> **AVAILABLE RECORDS**:
☆ ☆ ☆ ☆ ☆
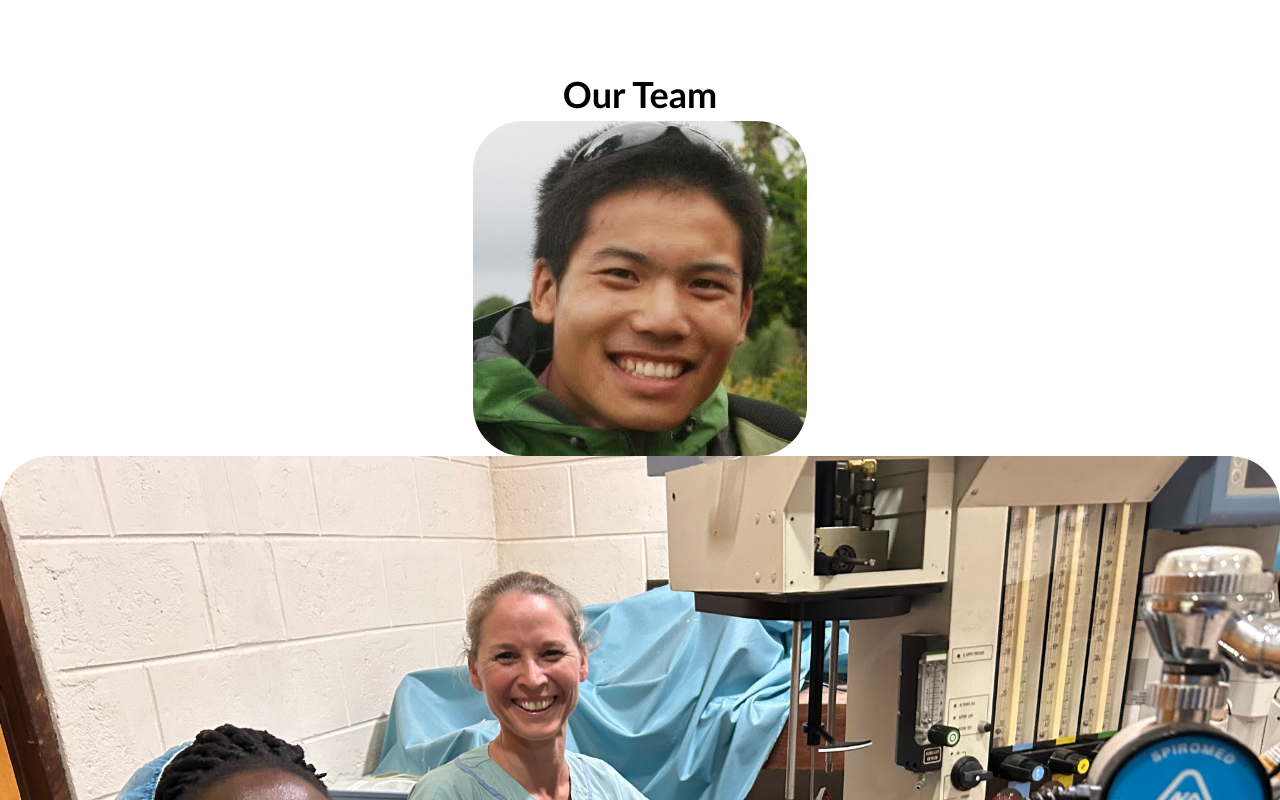
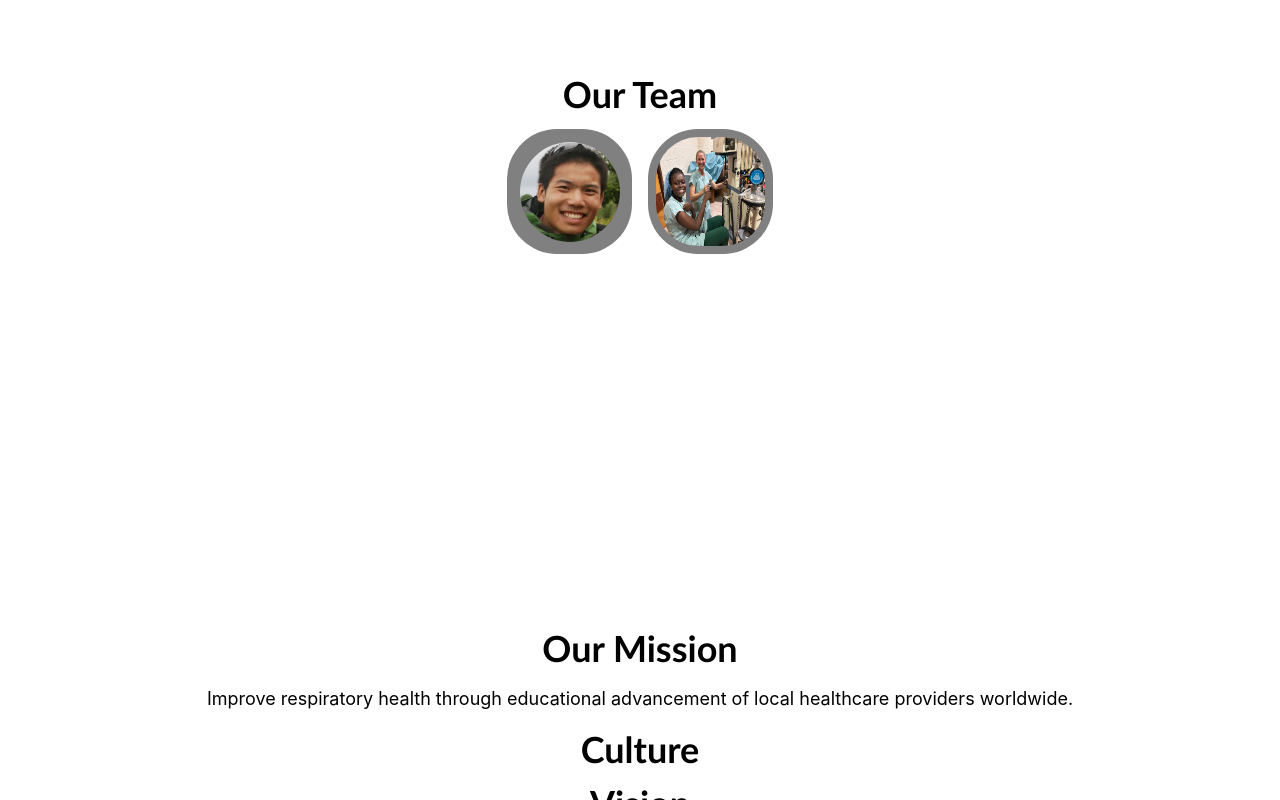
Before and after one commit to AlexanderChao14/RTWB-Website, a React (Create React App) app: page /AboutUs in a window 1280 px wide. Shown: the part 1320-2120 px from the top of the page. Built offline with nearby package versions, Linux system fonts and the light colour scheme.

Commit message:
Started working and playing around animation with framer

```diff
--- a/src/components/pages/AboutUs.js
+++ b/src/components/pages/AboutUs.js
@@ -1,7 +1,7 @@
 import React from 'react'
 import {CardHeading, PageHeading, AboutUsHeading, AboutUsSection, StyledHeading} from '../styled/StyledHeading'
 import { TextMedium } from '../styled/TextStyles';
-import { motion } from 'framer-motion';
+import { AnimatePresence, motion } from 'framer-motion';
 import { useState } from "react";
 
 
@@ -98,11 +98,37 @@ const AboutUs = () => {
             </AboutUsSection>
             <section>
                 <div className='flex flex-col items-center'>
+
                     <CardHeading>Our Team</CardHeading>
-                    <motion.img layout initial={{borderRadius:50}} data-isOpen={isOpenEric} onClick={() => setIsOpenEric(!isOpenEric)} className='team-member-card' src="images/eric-cheng.jpg">
-                    </motion.img>
-                    <motion.img layout initial={{borderRadius:50}} data-isOpen={isOpen} onClick={() => setIsOpen(!isOpen)} className='team-member-card' src="images/get-involved-photo.jpg">
-                    </motion.img>
+                    <div className='container-flexbox'>
+                        <AnimatePresence>
+                            <motion.div layout animate={isOpenEric ? "open": "closed"} initial={{borderRadius:50}} data-isOpen={isOpenEric} onClick={() => setIsOpenEric(!isOpenEric)} className='team-member-card' >
+                                <motion.img layout className='team-member-pic' data-isOpen={isOpenEric} src="images/eric-cheng.jpg"></motion.img>
+                                <motion.h2 layout className="justify-self-start items-start relative" variants={{open:{
+                                    contentVisibility:'visible',
+                                    transition: {
+                                        clipPath: "inset(0% 0% 0% 0% round 10px)",
+                                        type: "spring",
+                                        bounce: 0,
+                                        duration: 0.7,
+
+                                      }
+                                },
+                                closed:{
+                                    contentVisibility:'hidden',
+                                    clipPath: "inset(10% 50% 90% 50% round 10px)",
+                                    transition: {
+                                        type: "spring",
+                                        bounce: 0,
+                                        duration: 0.3
+                                      }
+                                }
+                                }}>Eric Cheng</motion.h2>
+                            </motion.div>
+                            <motion.img layout initial={{borderRadius:50}} data-isOpen={isOpen} onClick={() => setIsOpen(!isOpen)} className='team-member-card' src="images/get-involved-photo.jpg">
+                            </motion.img>
+                        </AnimatePresence>
+                    </div>
                 </div>
             </section>
             <section className='flex flex-col items-center'>
--- a/src/index.css
+++ b/src/index.css
@@ -208,7 +208,7 @@ section {
   /* Adjust the right side format to match the others */
   .grid-cols-right {
     display:flex;
-    flex-direction: column-reverse;
+    flex-diection: column-reverse;
   }
 
   /* Container grid should fill up the entire screen for small screens */
@@ -233,17 +233,37 @@ section {
 
 }
 
-/* .team-member-card{
+.team-member-card{
+  width: 125px;
+  height: 125px;
+  display: flex;
+  justify-content: center;
+  align-items: center;
+  background: gray;
+  padding: 8px;
+  margin: 8px;
+
+}
+
+.team-member-card[data-isOpen="true"]{
+  width: 400px;
+  height: 200px;
+}
+
+.team-member-pic{
   width: 100px;
   height: 100px;
   display: flex;
   justify-content: center;
   align-items: center;
-  background-color: gray;
+  border-radius: 50px;
+}
 
-} */
-
-.team-member-card[data-isOpen="true"]{
-  width: 400px;
-  height: 200px;
+.team-member-pic[data-isOpen="true"]{
+  position: relative;
+  justify-self: start;
+  align-items: start;
+  bottom: 20%;
+  left: -100px;
+  border-radius: 50px;
 }
```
☆ ☆ ☆ ☆ ☆
> **PROBLEM REQUIREMENTS**:
Pull out each line of the entries that contains "height".

> **SOLUTION FOR THIS EXERCISE**:
+  height: 125px;
+  height: 200px;
   height: 100px;
-  height: 200px;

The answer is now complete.